• Status: Solved
  • Priority: Medium
  • Security: Public
  • Views: 383
  • Last Modified:

2 Routers one network

Hi all, we have a DGN2000 and a DGND3300, The 2000 is providing the net, how do we get the other one to distribute. The 3300 sees the 2000 and vice versa but cant get the 3300 to dish it out.
2 Solutions
Do you have DHCP enabled on both? if so you need to disable it one one of them as you can have two DHCP servers on one internal network
This could also be a wiring issue.

Definitely disable DHCP on one of the routers, like the DGND3300.  Speedfox is correct.
  But make sure the DGND3300 is not plugged into the network using the WAN port of its plug-ins.  You are wanting to use it as a switch/bridge, so it needs to be plugged in via one of the standard ports.  Once that is done, anythign plugged into it, will be part of the segment controlled by it - Meaning its firewall and port rules will be in effect for those devices, but they will gather their information from the DHCP on the DGN2000 because the 3300 is not routing them.

  If that does not achieve your specific goals, let us know, please.
You can have multiple DHCP servers on a network, aside for that I have no idea what the question is, can you please rephrase your question?
Managed Security Services Webinar - March 15

Selecting the right managed security services platform to grow your business can be a huge undertaking. Join WatchGuard and Frost & Sullivan in an upcoming webinar as we dive into the key elements of selecting a vendor platform and partnership to fuel a successful MSSP business.

I would imagine that one of the routers will ALWAYS provide addresses. Its a broadcast protocol, in general one of them due to processing, or location (length of cable etc), or other factors will always be faster in responding. If they get an IP from the 2000, they will have the 2000 as the default GW and it will provide net access. The 3000 will only do it if for whatever reason the 2000 cant allocate an address (it has run out, or due to a failure).

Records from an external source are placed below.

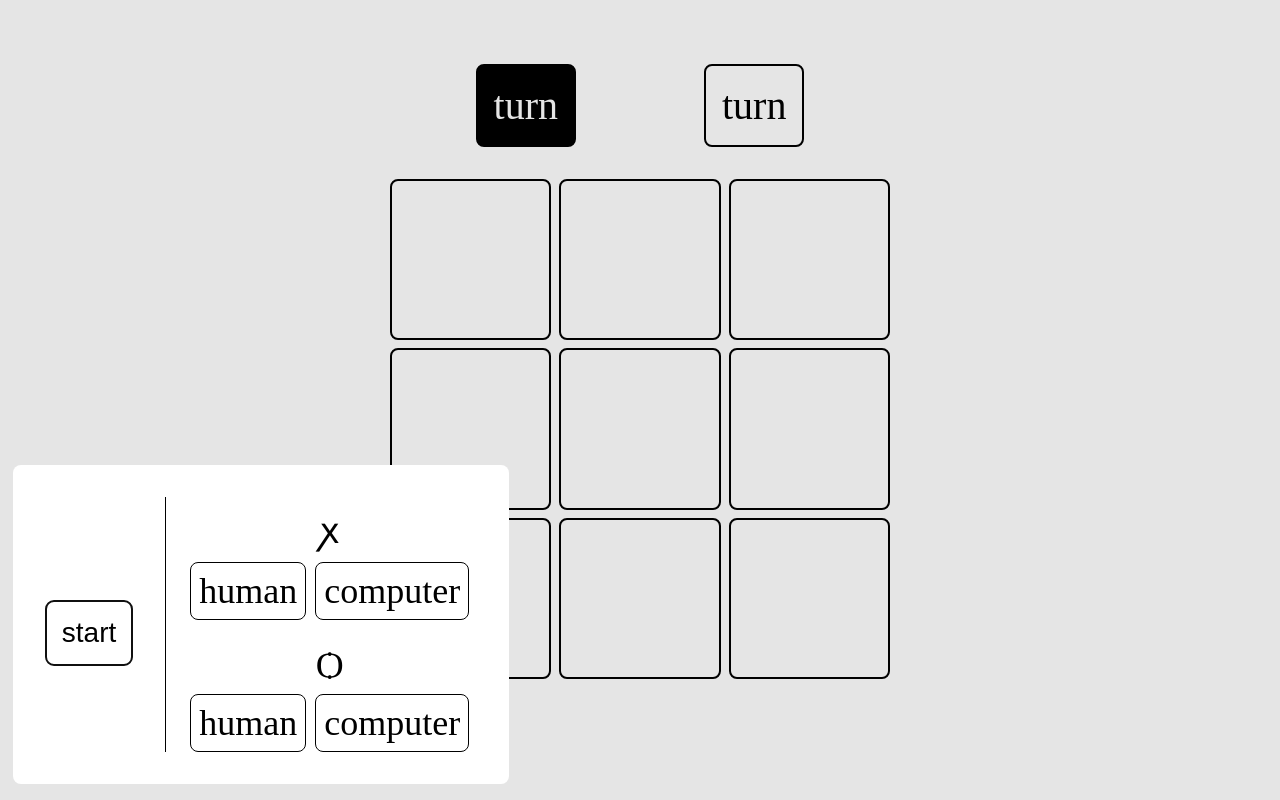
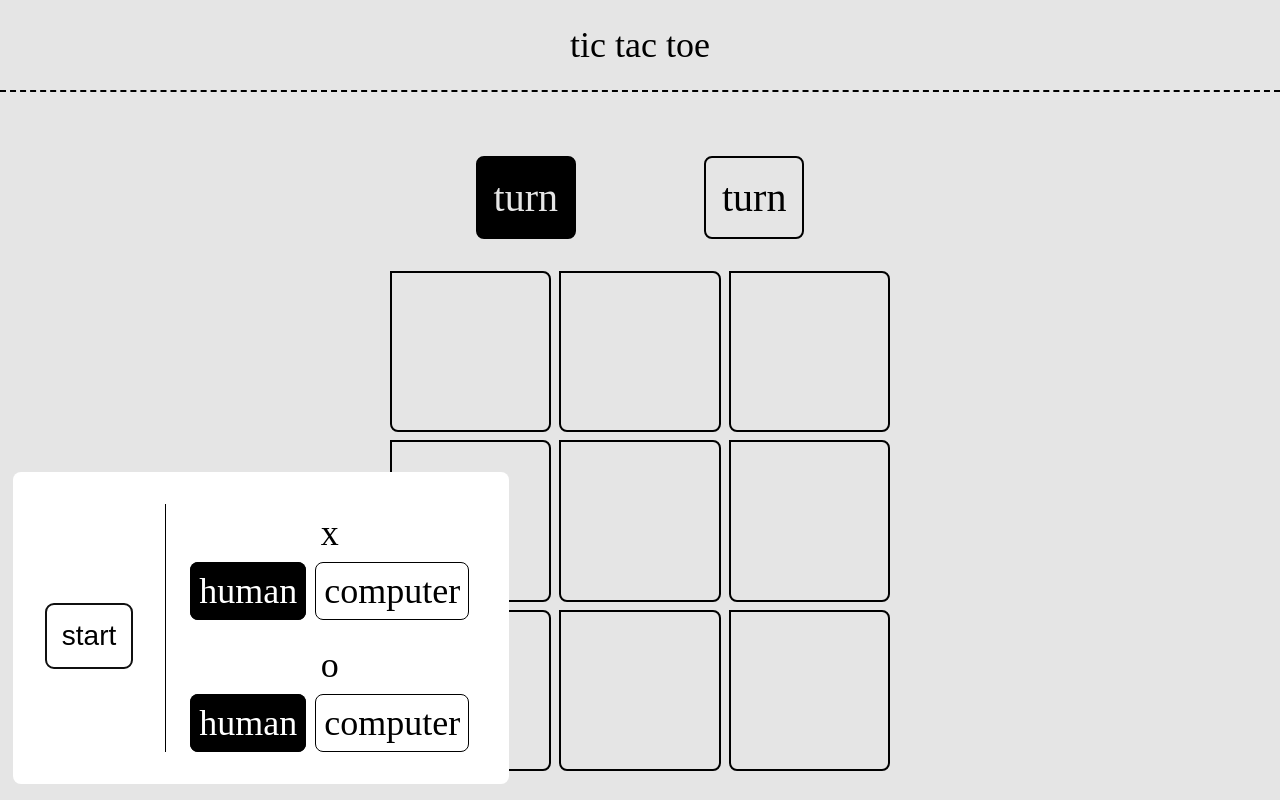
Before and after one commit to ThreeDotsEllipsis/tic-tac-toe, a plain HTML site: page index.html in a window 1280 px wide. Drawn offline with Linux system fonts and the light colour scheme.

Commit message:
A few css changes

```diff
--- a/index.html
+++ b/index.html
@@ -10,6 +10,8 @@
 </head>
 
 <body>
+    <div class="header">tic tac toe</div>
+
     <div class="show-turn">
         <div class="player1 active">turn</div>
         <div class="player2">turn</div>
@@ -36,9 +38,9 @@
 
             <div class="modify-game">
                 <div class="player1">
-                    <div class="sign">ꭗ</div>
+                    <div class="sign">x</div>
                     <div class="options">
-                        <input type="radio" name="player1" id="human1" value="human">
+                        <input type="radio" name="player1" id="human1" value="human" checked>
                         <label for="human1">human</label>
 
                         <input type="radio" name="player1" id="computer1" value="computer">
@@ -48,9 +50,9 @@
                 </div>
 
                 <div class="player2">
-                    <div class="sign">Ѻ</div>
+                    <div class="sign">o</div>
                     <div class="options">
-                        <input type="radio" name="player2" id="human2" value="human">
+                        <input type="radio" name="player2" id="human2" value="human" checked>
                         <label for="human2">human</label>
 
                         <input type="radio" name="player2" id="computer2" value="computer">
--- a/styles.css
+++ b/styles.css
@@ -8,9 +8,16 @@ body {
     height: 100vh;
     width: 100vw;
     display: flex;
-    justify-content: flex-start;
     align-items: center;
     flex-flow: column nowrap;
+}
+
+.header {
+    border-bottom: 2px dashed black;
+    align-self: stretch;
+    text-align: center;
+    padding: 24px;
+    font-size: 36px;
 }
 
 .board {
@@ -28,6 +35,7 @@ body {
     border-radius: 8px;
     border: 2px solid black;
     background-color: white;
+    border-top-left-radius: 0px;
 }
 
 .board>button>span {
```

As a test (either out of hours etc) shut down the 2000 and see what happens, the 3000 will start responding to addresses and working.
Amiga500Author Commented:
Ok, the current setup is DGN2000, SBS 2003 (with DHCP on) and a few clients.

We want to introduce the DGND3300(RangeMax) into the network to provide WIFI to an area that the DGN2000 cant reach.

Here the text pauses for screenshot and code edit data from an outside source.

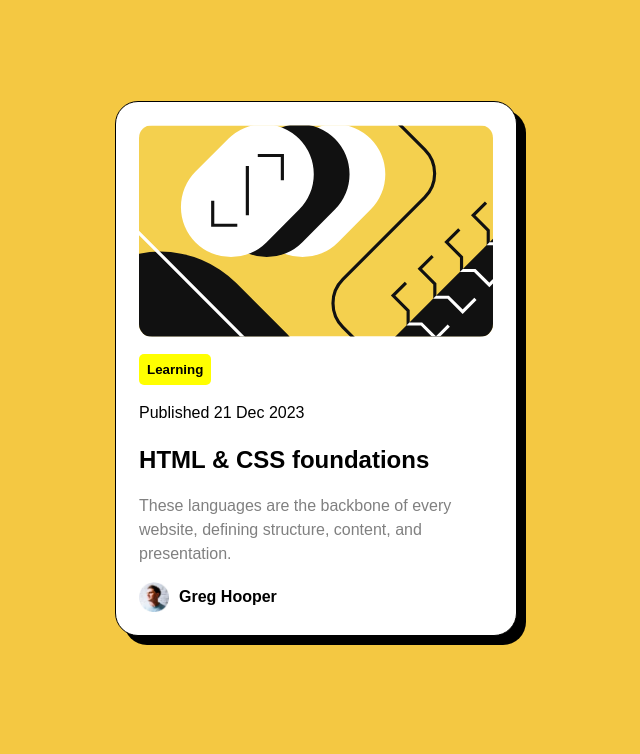
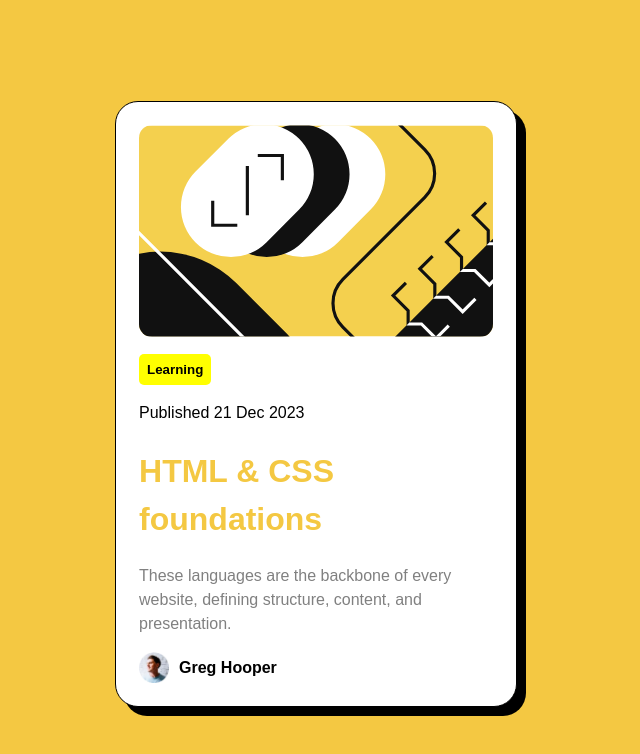
Before and after one commit to jayalakshmi-jk/Blog_Preview_Card, a plain HTML site: page index.html in a window 1280 px wide. In both pictures the pointer is over the element "HTML & CSS foundations". Shown: the whole page, without its empty margins (324-964 px from the left). Drawn offline with Linux system fonts and the light colour scheme.

Commit message:
file updated

```diff
--- a/index.html
+++ b/index.html
@@ -43,8 +43,10 @@ body{
   border-radius: 13px;
   width: 100%;
 }
-.content h1{
-  font-size: 1.5rem;
+.content h1:hover{
+  color: #f4c842;
+  cursor: pointer;
+
 }
 
 .btn input{
@@ -54,11 +56,16 @@ body{
     border: none;
     border-radius: 5px;
     padding: 8px;
+
 }
+.btn input:hover{
+      background-color: white;
+      transition: 1s;
+}
+
 .content p:nth-child(3){
   color: gray;
 }
-
 @media(max-width:768px){
 .whole{
     max-width: 384px;
```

DHCP is done by the SBS server, so its off on the DGN2000.

However we will be using the guest network on the DGND3300 so we can provide "Free Wifi" to people that come into our shop.

Many thanks for the replys so far
If you have a firewall appliance?  If so, I would advise segmenting the guest network on a different vlan via the firewall appliance.

 If not.

You can distribute IP to the guest user via DHCP from the SBS server.
   Attach the 3300 to the network by plugging one of the LAN ports on the 330 to the switch.  
Make sure DHCP is turned off, etc.   If you plug the 3300 in via the router/wan port, the 3300 is going to try to route the users using its information and the users will not be able to resolve DNS or successfully navigate past the gateway.

  that is the easiest solution.
Amiga500Author Commented:
We dont have the option of a VLAN or dedicated firewall appliance.

However we dont want SBS to issue IP addresses as the 3300 will be using the "guest network" allow customers that come in to use the "free wifi"

We will be plugging the 3300 into the switch via a normal lan port.

We have set it up currently as follows:

Configure Basic Settings
- Require A Login: NO
- Network Type: DHCP Client
- Account Name Blank
- Domain Name Blank
- Internet IP Address: Get Dynamically From ISP
- Domain Name Server (DNS) Address: Get Automatically From ISP
- NAT (Network Address Translation): Enable
- Router MAC Address: Use Default Address

We have set the internal IP of the router within the DHCP scope of the SBS box, and turned on DHCP with a range outside of the SBS box for the "WIFI" people

Thoughts please :)

Seems like you have a good handle on the setup, but I would use a static for the 3300's WAN side and configure it to route through the SBS Server.   In this case you would plug the switch into the WAN port, not one of the LAN ports of the 3300.

IP information would look like :
   WAN Side IP
IP :Static (on the Server's subnet)
DNS : Server's IP
Gateway : Server's IP

   Let all the guests pick DHCP from the LAN side of the 3300 from a different subnet, like you plan on.

Amiga500Author Commented:
We ended up doing that, as there is not WAN port on the 3300 we had to use a diffrent router, all good now!
Amiga500Author Commented:
3300 does not have a WAN/Internet port.
Question has a verified solution.

Are you are experiencing a similar issue? Get a personalized answer when you ask a related question.

Have a better answer? Share it in a comment.

Join & Write a Comment

Featured Post

We Need Your Input!

WatchGuard is currently running a beta program for our new macOS Host Sensor for our Threat Detection and Response service. We're looking for more macOS users to help provide insight and feedback to help us make the product even better. Please sign up for our beta program today!

Tackle projects and never again get stuck behind a technical roadblock.
Join Now